Peritoneal fluid pH and glucose concentration can be used to assist in the identification of horses with septic peritonitis. These measurements can provide an early indication of sepsis, especially if cytologic evaluation of peritoneal fluid is unavailable or results are equivocal and peritoneal fluid bacterial culture results are pending. (J Am Vet Med Assoc 1999;214: 1032–1036)

Free access
in Journal of the American Veterinary Medical Association

Objective

To identify breed, age, sex, physical findings, history, and outcome of treatment in horses and other equids with enterolithiasis.

Design

Retrospective study.

Animals

900 equids with enterolithiasis.

Procedure

Medical records from equids with enterolithiasis admitted between 1973 and 1996 were reviewed. Data on signalment, history, physical examination and clinicopathologic findings, surgical findings, and outcome were compiled from records and from telephone interviews with owners. Sex and breed predilections were determined by comparison of the study population with the general hospital population of equids during the same time period.

Results

Equids with enterolithiasis represented 15.1% of patients admitted for treatment of colic, and 27.5% of patients undergoing celiotomy for treatment of colic. Arabian and Arabian crosses, Morgans, American Saddlebreds, and donkeys were significantly overrepresented, and Thoroughbreds, Standardbreds, warmbloods, and stallions were significantly underrepresented in the study population, compared with the hospital population. The mean age of equids with enterolithiasis was 11.4 years. The most common historic findings were signs of intermittent colic (33.3%) and passage of enteroliths in the feces (13.5%). Physical examination findings were similar to those found in equids with other forms of nonstrangulating large colon obstructive disease. Fifteen percent (131) developed gastrointestinal tract rupture caused by an enterolith that necessitated euthanasia. Short-term and 1-year survival rates for equids undergoing celiotomy for treatment of enterolithiasis and recovering from anesthesia were excellent (96.2 and 92.5%, respectively), and postoperative complications were uncommon. Recurrence of enterolithiasis was identified in 7.7% of the study population.

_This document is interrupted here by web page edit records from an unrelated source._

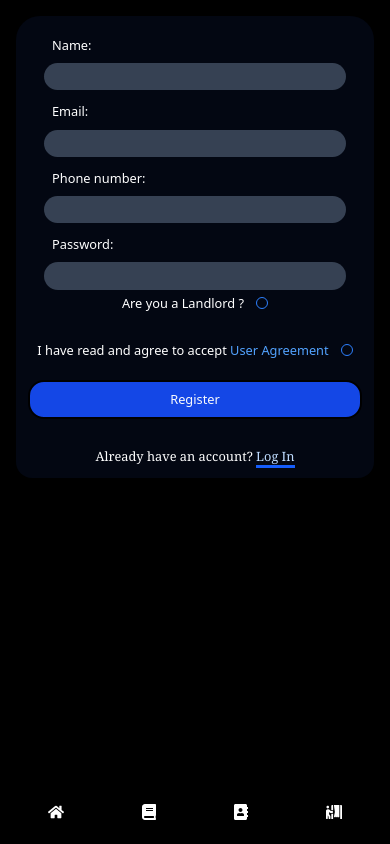
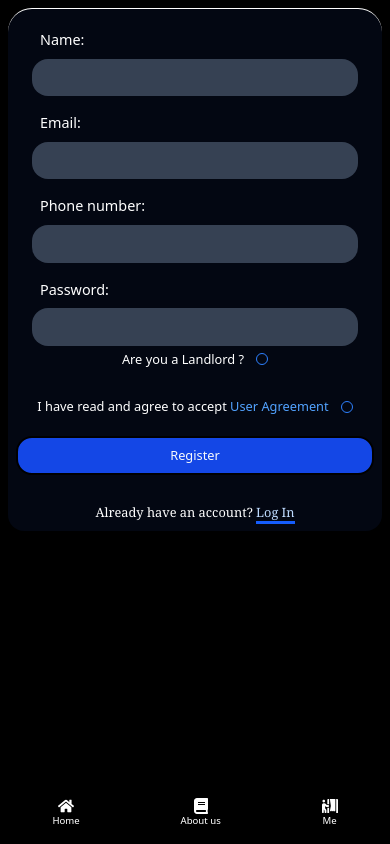
Before and after one commit to ErnestXCode/HomeX-V2, a React (Vite) app in the folder FRONTEND/: page /signup in a window 390 px wide. Built offline with nearby package versions, Linux system fonts and the light colour scheme; no server answers.

Commit message:
responsiveness 1

```diff
--- a/FRONTEND/src/components/BottomNav.jsx
+++ b/FRONTEND/src/components/BottomNav.jsx
@@ -7,17 +7,15 @@ import { FaAddressBook, FaBook, FaHome, FaPersonBooth, FaTools } from "react-ico
 const BottomNav = () => {
   const user = useSelector(selectCurrentUser);
   return (
-    <nav className="bg-black/90 p-4 fixed bottom-0 mt-auto md:hidden w-screen">
+    <nav className="bg-black/90 p-2 fixed bottom-0 mt-auto md:hidden w-screen">
       <ul className="flex gap-3 justify-around">
-        <NavElements link={"/"}><FaHome /></NavElements>
+        <NavElements link={"/"}><FaHome /><p className="text-[0.6rem]">Home</p></NavElements>
 
-        {user?.isLandlord || user?.isAdmin ? (
-          <NavElements link={"/post-house"}><FaTools /></NavElements>
-        ) : (
-          <NavElements link={"/help"}><FaBook /></NavElements>
-        )}
-        <NavElements link={"/about-us"}><FaAddressBook /></NavElements>
-        <NavElements link={user ? "/profile" : "/signup"}><FaPersonBooth /></NavElements>
+        {user?.isLandlord || user?.isAdmin  ?  (
+          <NavElements link={"/post-house"}><FaTools /><p className="text-[0.6rem]">Create</p></NavElements>
+        ) : ''}
+        <NavElements link={"/about-us"}><FaBook /><p className="text-[0.6rem]">About us</p></NavElements>
+        <NavElements link={user ? "/profile" : "/signup"}><FaPersonBooth /><p className="text-[0.6rem]">Me</p></NavElements>
       </ul>
     </nav>
   );
--- a/FRONTEND/src/components/CustomForm.jsx
+++ b/FRONTEND/src/components/CustomForm.jsx
@@ -3,7 +3,7 @@ import React from 'react'
 const CustomForm = ({onSubmit, children}) => {
   return (
    <form
-        className="bg-gray-950 rounded-2xl rounded-t-3xl m-4 p-3 gap-1 flex flex-col"
+        className="bg-gray-950 rounded-2xl border-t rounded-t-3xl m-2 p-2 gap-1 flex flex-col"
         onSubmit={onSubmit}
       >
         {children}
--- a/FRONTEND/src/components/CustomInputBox.jsx
+++ b/FRONTEND/src/components/CustomInputBox.jsx
@@ -4,7 +4,7 @@ import React from "react";
 const CustomInputBox = ({isFileInput, name, value, onChange, type, id, children }) => {
   return (
     <>
-      <label className="m-6 mt-2 mb-1 text-[.8rem]" htmlFor={id}>
+      <label className="m-6 mt-3 mb-1 text-[.9rem] " htmlFor={id}>
         {children}
       </label>
       <input
@@ -18,7 +18,7 @@ const CustomInputBox = ({isFileInput, name, value, onChange, type, id, children
         onChange={onChange}
         type={type}
         id={id}
-        className="bg-gray-700 text-slate-50 p-1 pl-3 m-4 mb-0 mt-0 rounded-2xl"
+        className="bg-gray-700 text-slate-50 p-2 pl-3 m-4 mb-0 mt-0 rounded-2xl text-[.9rem]"
       />
     </>
   );
--- a/FRONTEND/src/components/Header.jsx
+++ b/FRONTEND/src/components/Header.jsx
@@ -19,7 +19,7 @@ const Header = () => {
         </p>
         <button
         onClick={() => dispatch(openSideNav())}
-          className="ml-auto md:hidden cursor-pointer active:bg-gray-600 p-3 rounded-2xl"
+          className="text-base pr-4"
           aria-label="menu"
         >
           <FaBars />
--- a/FRONTEND/src/components/Listings.jsx
+++ b/FRONTEND/src/components/Listings.jsx
@@ -6,7 +6,6 @@ import BottomNav from "./BottomNav";
 import { useInfiniteQuery, useQuery } from "@tanstack/react-query";
 import { useRef } from "react";
 import { useEffect } from "react";
-import { useState } from "react";
 import CarouselImage from "./CarouselImage";
 import ListText from "./ListText";
 import ViewButton from "./ViewButton";
@@ -77,7 +76,6 @@ const Listings = () => {
     }
   };
 
-  const [index] = useState(0);
   console.log(data?.pages);
   console.log(data);
 
--- a/FRONTEND/src/components/NavElements.jsx
+++ b/FRONTEND/src/components/NavElements.jsx
@@ -7,7 +7,7 @@ const NavElements = ({ side, onClick, link, children }) => {
       <Link
       aria-label={'some stuff'}
         className={`p-2 w-[100%]
-      ${side ? "active:bg-gray-800 rounded-2xl text-[0.75rem]" : "text-base"}
+      ${side ? "active:bg-gray-800 rounded-2xl text-[0.8rem]" : "text-base flex flex-col items-center"}
      `}
         to={link}
         onClick={onClick}
```
Also changed, not shown: FRONTEND/vite.config.js (+26 -19 lines), 1 other file (tests, documents, lock files or other folders).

Clinical Implications

Results indicated that short-term and 1-year survival rates for equids undergoing surgery for enterolithiasis are excellent. Identification of signalment, history, and management factors may help identify equids with a high risk for development of enterolithiasis. (J Am Vet Med Assoc 1999;214;233–237)

Free access
in Journal of the American Veterinary Medical Association